The Federal Communications Commission has taken a step in possibly lifting the ban on cellphone use during flights. On December 12, the FCC approved a “notice of rule making,” meaning the agency will take comments from the experts and the public before it officially decides on the issue. Should the ban be lifted, however, it will still be up to individual airlines to decide whether or not to allow passengers to use cellphones. Despite these recent talks, the CEO of Delta Air Lines said calls would not be allowed on Delta even if the policy is changed. Another option would be for airlines to prohibit calls but allow texting and web browsing. Southwest Airlines went ahead to say it would not allow calls but would provide passengers Internet service from takeoff until landing; United Airlines is in the process of considering input from its passengers but will keep calls banned on planes for now; American Airlines has not yet taken a stand on this issue.
Airlines will also need to install technology that will ensure calls don’t interfere with cell tower communications. Critics say allowing calls while in flight could pose threats to safety, as terrorists may communicate with one another or trigger explosives.

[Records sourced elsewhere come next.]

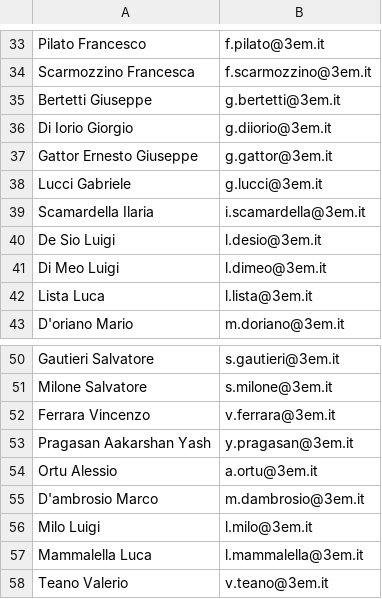
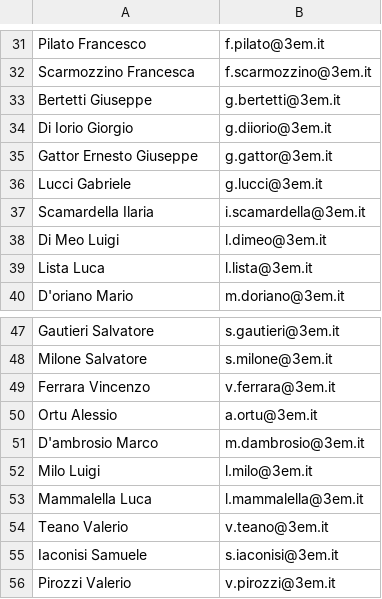
Before and after one commit to IsD4n73/BP-Sender-2.0, a CSV file: assets/resource/mail.csv, drawn as a sheet; only a part is shown, gaps mark what is left out; the shorter side is filled out with more unchanged rows; removed rows and columns are numbered as before the commit, all else as after; the diff covers the shown part only; the diff names each change by its address in the sheet, - before the commit and + after, or states it on an @@ line.

```diff
--- a/assets/resource/mail.csv
+++ b/assets/resource/mail.csv
-row 40: De Sio Luigi | l.desio@3em.it
-row 53: Pragasan Aakarshan Yash | y.pragasan@3em.it
```
Also changed, not shown: 4 added rows and 6 removed rows elsewhere in this file.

A 2012 survey of Delta passengers also showed travelers felt that voice calls would take away from their experience rather than enhance it.